**Description of the task**
Repeat the listing word for word. Leave every picture out.

**Data provided**
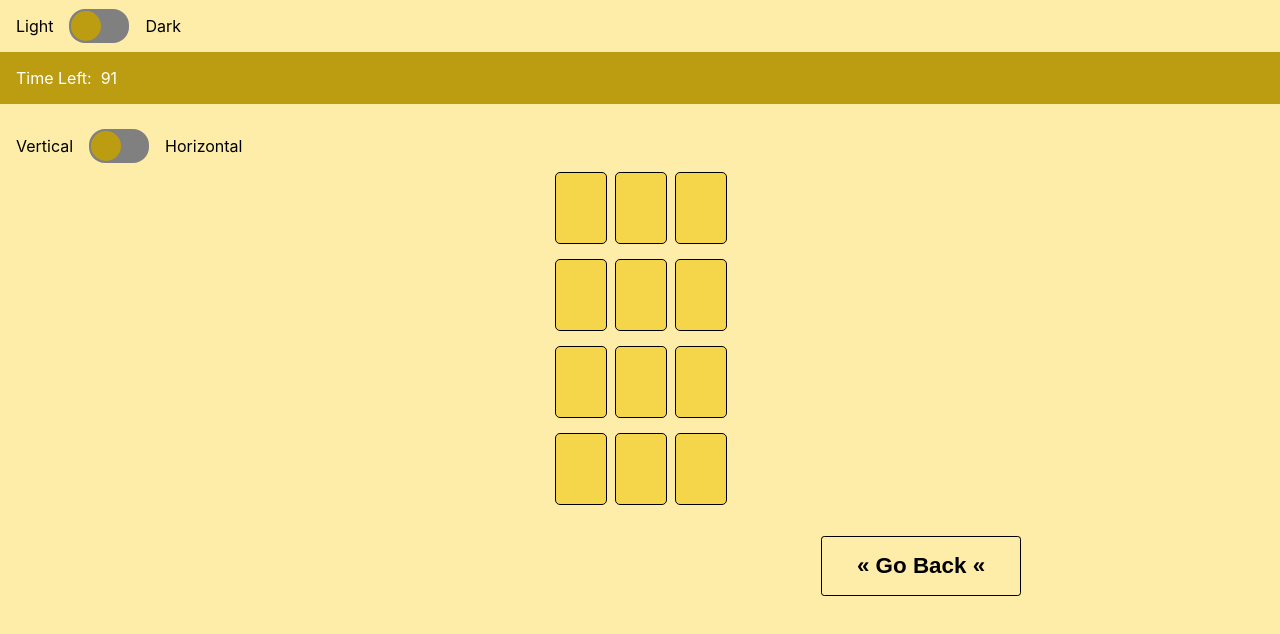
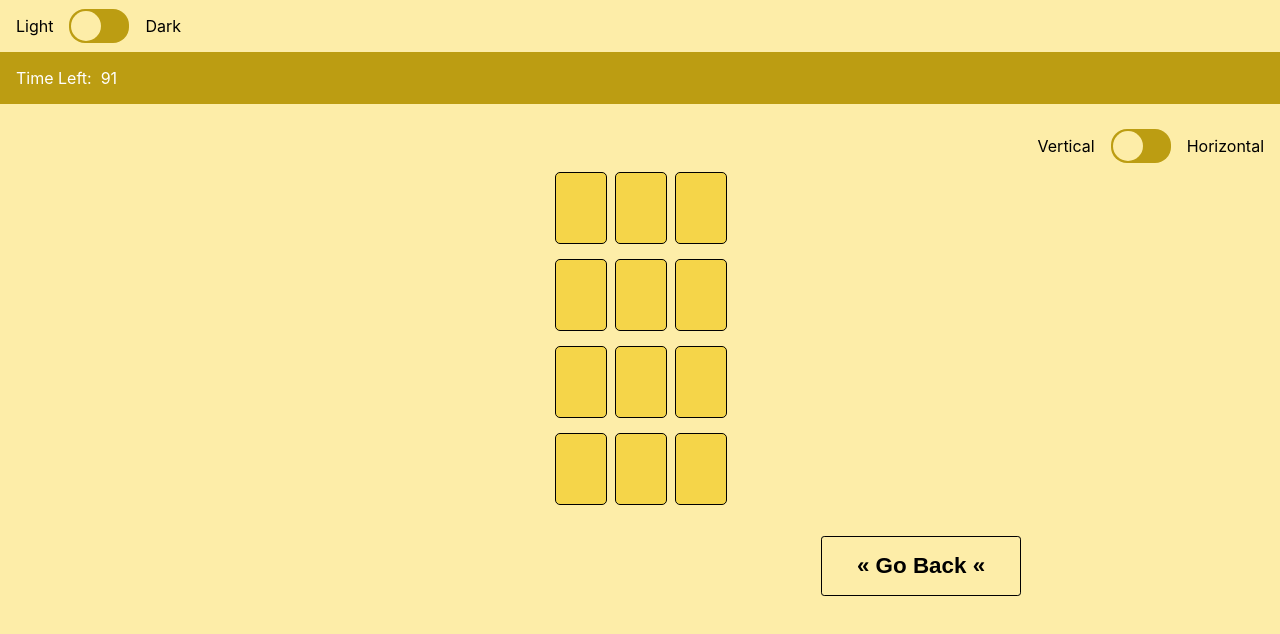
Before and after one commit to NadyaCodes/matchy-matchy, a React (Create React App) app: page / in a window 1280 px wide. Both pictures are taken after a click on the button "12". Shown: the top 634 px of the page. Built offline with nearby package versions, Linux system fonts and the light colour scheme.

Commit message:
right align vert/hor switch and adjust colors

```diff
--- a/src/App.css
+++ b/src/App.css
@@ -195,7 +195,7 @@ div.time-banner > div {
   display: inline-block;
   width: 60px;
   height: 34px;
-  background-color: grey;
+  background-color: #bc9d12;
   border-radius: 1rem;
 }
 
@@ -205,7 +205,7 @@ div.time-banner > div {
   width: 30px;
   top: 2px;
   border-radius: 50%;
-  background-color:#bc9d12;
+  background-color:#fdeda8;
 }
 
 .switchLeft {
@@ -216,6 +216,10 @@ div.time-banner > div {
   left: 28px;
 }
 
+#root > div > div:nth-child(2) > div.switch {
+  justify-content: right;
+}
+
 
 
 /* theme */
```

**Written solution**
Before and after one commit to NadyaCodes/matchy-matchy, a React (Create React App) app: page / in a window 1280 px wide. Both pictures are taken after a click on the button "12". Shown: the top 634 px of the page. Built offline with nearby package versions, Linux system fonts and the light colour scheme.

Commit message:
right align vert/hor switch and adjust colors

```diff
--- a/src/App.css
+++ b/src/App.css
@@ -195,7 +195,7 @@ div.time-banner > div {
   display: inline-block;
   width: 60px;
   height: 34px;
-  background-color: grey;
+  background-color: #bc9d12;
   border-radius: 1rem;
 }
 
@@ -205,7 +205,7 @@ div.time-banner > div {
   width: 30px;
   top: 2px;
   border-radius: 50%;
-  background-color:#bc9d12;
+  background-color:#fdeda8;
 }
 
 .switchLeft {
@@ -216,6 +216,10 @@ div.time-banner > div {
   left: 28px;
 }
 
+#root > div > div:nth-child(2) > div.switch {
+  justify-content: right;
+}
+
 
 
 /* theme */
```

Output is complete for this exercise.